Records from a data collection:
•••••

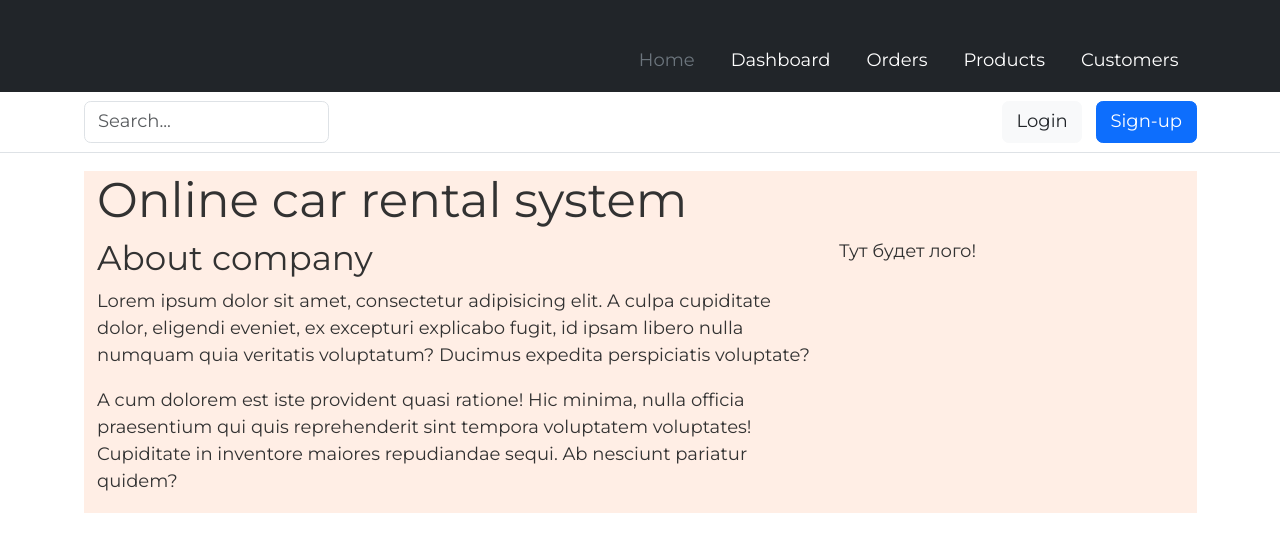
After one commit to karvar2009/ocrs, a Django app: page / in a window 1280 px wide. The commit adds this page. Shown: the top 552 px of the page. Run offline with Django 4.2, Linux system fonts and the light colour scheme.

Commit message:
Adding main page and custom styling

```diff
--- /dev/null
+++ b/static/css/main.css
@@ -0,0 +1,17 @@
+* {  /* всем элементам страницы назначить */
+    font-family: "Montserrat", sans-serif;  /* семейство шрифтов Montserrat */
+    color: #323232;  /* цвет текста */
+    font-size: 18px;  /* размер текста по умолчанию */
+}
+
+h1 {  /* стилизация для заголовков */
+    font-size: 2.7rem;  /* берем фонт-сайз 18пх * 1.8 */
+}
+
+h2 {
+    font-size: 1.9rem;
+}
+
+.about {  /* стилизация для элемента с классом about */
+    background: #ffeee5;
+}
--- a/templates/base.html
+++ b/templates/base.html
@@ -1,15 +1,83 @@
+{% load static %} <!-- загружаем статик файлы -->
 <!DOCTYPE html>
 <html lang="en">
 <head>
     <meta charset="UTF-8">
     <title>{% block title %} Car Rental System {% endblock %}</title>
+    <link href="https://cdn.jsdelivr.net/npm/bootstrap@5.3.0-alpha1/dist/css/bootstrap.min.css" rel="stylesheet" integrity="sha384-GLhlTQ8iRABdZLl6O3oVMWSktQOp6b7In1Zl3/Jr59b6EGGoI1aFkw7cmDA6j6gD" crossorigin="anonymous">
+    <link rel="preconnect" href="https://fonts.googleapis.com">
+    <link rel="preconnect" href="https://fonts.gstatic.com" crossorigin>
+    <link href="https://fonts.googleapis.com/css2?family=Comfortaa:wght@300;400;700&family=Montserrat:wght@100;300;400;600&display=swap" rel="stylesheet">
+
+    <!-- custom CSS -->
+    <link rel="stylesheet" href="{% static 'css/main.css' %}?v=1">  <!-- добавляем "версию" к CSS и теперь файлы будут обновляться при каждой загрузке-->
 </head>
 <body>
+
+<header>
+    <div class="px-3 py-2 text-bg-dark">
+      <div class="container">
+        <div class="d-flex flex-wrap align-items-center justify-content-center justify-content-lg-start">
+          <a href="/" class="d-flex align-items-center my-2 my-lg-0 me-lg-auto text-white text-decoration-none">
+            <svg class="bi me-2" width="40" height="32" role="img" aria-label="Bootstrap"><use xlink:href="#bootstrap"></use></svg>
+          </a>
+
+          <ul class="nav col-12 col-lg-auto my-2 justify-content-center my-md-0 text-small">
+            <li>
+              <a href="#" class="nav-link text-secondary">
+                <svg class="bi d-block mx-auto mb-1" width="24" height="24"><use xlink:href="#home"></use></svg>
+                Home
+              </a>
+            </li>
+            <li>
+              <a href="#" class="nav-link text-white">
+                <svg class="bi d-block mx-auto mb-1" width="24" height="24"><use xlink:href="#speedometer2"></use></svg>
+                Dashboard
+              </a>
+            </li>
+            <li>
+              <a href="#" class="nav-link text-white">
+                <svg class="bi d-block mx-auto mb-1" width="24" height="24"><use xlink:href="#table"></use></svg>
+                Orders
+              </a>
+            </li>
+            <li>
+              <a href="#" class="nav-link text-white">
+                <svg class="bi d-block mx-auto mb-1" width="24" height="24"><use xlink:href="#grid"></use></svg>
+                Products
+              </a>
+            </li>
+            <li>
+              <a href="#" class="nav-link text-white">
+                <svg class="bi d-block mx-auto mb-1" width="24" height="24"><use xlink:href="#people-circle"></use></svg>
+                Customers
+              </a>
+            </li>
+          </ul>
+        </div>
+      </div>
+    </div>
+    <div class="px-3 py-2 border-bottom mb-3">
+      <div class="container d-flex flex-wrap justify-content-center">
+        <form class="col-12 col-lg-auto mb-2 mb-lg-0 me-lg-auto" role="search">
+          <input type="search" class="form-control" placeholder="Search..." aria-label="Search">
+        </form>
+
+        <div class="text-end">
+          <button type="button" class="btn btn-light text-dark me-2">Login</button>
+          <button type="button" class="btn btn-primary">Sign-up</button>
+        </div>
+      </div>
+    </div>
+  </header>
 
 <div class="container">
     {% block content %}
     {% endblock %}
 </div>
 
+
+<script src="https://cdn.jsdelivr.net/npm/@popperjs/core@2.11.6/dist/umd/popper.min.js" integrity="sha384-oBqDVmMz9ATKxIep9tiCxS/Z9fNfEXiDAYTujMAeBAsjFuCZSmKbSSUnQlmh/jp3" crossorigin="anonymous"></script>
+<script src="https://cdn.jsdelivr.net/npm/bootstrap@5.3.0-alpha1/dist/js/bootstrap.min.js" integrity="sha384-mQ93GR66B00ZXjt0YO5KlohRA5SY2XofN4zfuZxLkoj1gXtW8ANNCe9d5Y3eG5eD" crossorigin="anonymous"></script>
 </body>
 </html>
--- /dev/null
+++ b/templates/home.html
@@ -0,0 +1,24 @@
+{% extends 'base.html' %}
+
+
+{% block content %}
+
+    <div class="about container-fluid">
+        <h1>Online car rental system</h1>
+        <div class="row">
+            <div class="col-sm-8">
+                <h2>About company</h2>
+                <p>Lorem ipsum dolor sit amet, consectetur adipisicing elit. A culpa cupiditate dolor, eligendi eveniet,
+                   ex excepturi explicabo fugit, id ipsam libero nulla numquam quia veritatis voluptatum? Ducimus
+                   expedita perspiciatis voluptate?</p>
+                <p>A cum dolorem est iste provident quasi ratione! Hic minima, nulla officia praesentium qui quis
+                   reprehenderit sint tempora voluptatem voluptates! Cupiditate in inventore maiores repudiandae sequi.
+                   Ab nesciunt pariatur quidem?</p>
+            </div>
+            <div class="col-sm-4">
+                <p>Тут будет лого!</p>
+            </div>
+        </div>
+    </div>
+
+{% endblock %}
```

•••••

YOUR GOAL: The copy you produce must repeat all the entries exactly and contain no pictures.

TASK RESPONSE:
After one commit to karvar2009/ocrs, a Django app: page / in a window 1280 px wide. The commit adds this page. Shown: the top 552 px of the page. Run offline with Django 4.2, Linux system fonts and the light colour scheme.

Commit message:
Adding main page and custom styling

```diff
--- /dev/null
+++ b/static/css/main.css
@@ -0,0 +1,17 @@
+* {  /* всем элементам страницы назначить */
+    font-family: "Montserrat", sans-serif;  /* семейство шрифтов Montserrat */
+    color: #323232;  /* цвет текста */
+    font-size: 18px;  /* размер текста по умолчанию */
+}
+
+h1 {  /* стилизация для заголовков */
+    font-size: 2.7rem;  /* берем фонт-сайз 18пх * 1.8 */
+}
+
+h2 {
+    font-size: 1.9rem;
+}
+
+.about {  /* стилизация для элемента с классом about */
+    background: #ffeee5;
+}
--- a/templates/base.html
+++ b/templates/base.html
@@ -1,15 +1,83 @@
+{% load static %} <!-- загружаем статик файлы -->
 <!DOCTYPE html>
 <html lang="en">
 <head>
     <meta charset="UTF-8">
     <title>{% block title %} Car Rental System {% endblock %}</title>
+    <link href="https://cdn.jsdelivr.net/npm/bootstrap@5.3.0-alpha1/dist/css/bootstrap.min.css" rel="stylesheet" integrity="sha384-GLhlTQ8iRABdZLl6O3oVMWSktQOp6b7In1Zl3/Jr59b6EGGoI1aFkw7cmDA6j6gD" crossorigin="anonymous">
+    <link rel="preconnect" href="https://fonts.googleapis.com">
+    <link rel="preconnect" href="https://fonts.gstatic.com" crossorigin>
+    <link href="https://fonts.googleapis.com/css2?family=Comfortaa:wght@300;400;700&family=Montserrat:wght@100;300;400;600&display=swap" rel="stylesheet">
+
+    <!-- custom CSS -->
+    <link rel="stylesheet" href="{% static 'css/main.css' %}?v=1">  <!-- добавляем "версию" к CSS и теперь файлы будут обновляться при каждой загрузке-->
 </head>
 <body>
+
+<header>
+    <div class="px-3 py-2 text-bg-dark">
+      <div class="container">
+        <div class="d-flex flex-wrap align-items-center justify-content-center justify-content-lg-start">
+          <a href="/" class="d-flex align-items-center my-2 my-lg-0 me-lg-auto text-white text-decoration-none">
+            <svg class="bi me-2" width="40" height="32" role="img" aria-label="Bootstrap"><use xlink:href="#bootstrap"></use></svg>
+          </a>
+
+          <ul class="nav col-12 col-lg-auto my-2 justify-content-center my-md-0 text-small">
+            <li>
+              <a href="#" class="nav-link text-secondary">
+                <svg class="bi d-block mx-auto mb-1" width="24" height="24"><use xlink:href="#home"></use></svg>
+                Home
+              </a>
+            </li>
+            <li>
+              <a href="#" class="nav-link text-white">
+                <svg class="bi d-block mx-auto mb-1" width="24" height="24"><use xlink:href="#speedometer2"></use></svg>
+                Dashboard
+              </a>
+            </li>
+            <li>
+              <a href="#" class="nav-link text-white">
+                <svg class="bi d-block mx-auto mb-1" width="24" height="24"><use xlink:href="#table"></use></svg>
+                Orders
+              </a>
+            </li>
+            <li>
+              <a href="#" class="nav-link text-white">
+                <svg class="bi d-block mx-auto mb-1" width="24" height="24"><use xlink:href="#grid"></use></svg>
+                Products
+              </a>
+            </li>
+            <li>
+              <a href="#" class="nav-link text-white">
+                <svg class="bi d-block mx-auto mb-1" width="24" height="24"><use xlink:href="#people-circle"></use></svg>
+                Customers
+              </a>
+            </li>
+          </ul>
+        </div>
+      </div>
+    </div>
+    <div class="px-3 py-2 border-bottom mb-3">
+      <div class="container d-flex flex-wrap justify-content-center">
+        <form class="col-12 col-lg-auto mb-2 mb-lg-0 me-lg-auto" role="search">
+          <input type="search" class="form-control" placeholder="Search..." aria-label="Search">
+        </form>
+
+        <div class="text-end">
+          <button type="button" class="btn btn-light text-dark me-2">Login</button>
+          <button type="button" class="btn btn-primary">Sign-up</button>
+        </div>
+      </div>
+    </div>
+  </header>
 
 <div class="container">
     {% block content %}
     {% endblock %}
 </div>
 
+
+<script src="https://cdn.jsdelivr.net/npm/@popperjs/core@2.11.6/dist/umd/popper.min.js" integrity="sha384-oBqDVmMz9ATKxIep9tiCxS/Z9fNfEXiDAYTujMAeBAsjFuCZSmKbSSUnQlmh/jp3" crossorigin="anonymous"></script>
+<script src="https://cdn.jsdelivr.net/npm/bootstrap@5.3.0-alpha1/dist/js/bootstrap.min.js" integrity="sha384-mQ93GR66B00ZXjt0YO5KlohRA5SY2XofN4zfuZxLkoj1gXtW8ANNCe9d5Y3eG5eD" crossorigin="anonymous"></script>
 </body>
 </html>
--- /dev/null
+++ b/templates/home.html
@@ -0,0 +1,24 @@
+{% extends 'base.html' %}
+
+
+{% block content %}
+
+    <div class="about container-fluid">
+        <h1>Online car rental system</h1>
+        <div class="row">
+            <div class="col-sm-8">
+                <h2>About company</h2>
+                <p>Lorem ipsum dolor sit amet, consectetur adipisicing elit. A culpa cupiditate dolor, eligendi eveniet,
+                   ex excepturi explicabo fugit, id ipsam libero nulla numquam quia veritatis voluptatum? Ducimus
+                   expedita perspiciatis voluptate?</p>
+                <p>A cum dolorem est iste provident quasi ratione! Hic minima, nulla officia praesentium qui quis
+                   reprehenderit sint tempora voluptatem voluptates! Cupiditate in inventore maiores repudiandae sequi.
+                   Ab nesciunt pariatur quidem?</p>
+            </div>
+            <div class="col-sm-4">
+                <p>Тут будет лого!</p>
+            </div>
+        </div>
+    </div>
+
+{% endblock %}
```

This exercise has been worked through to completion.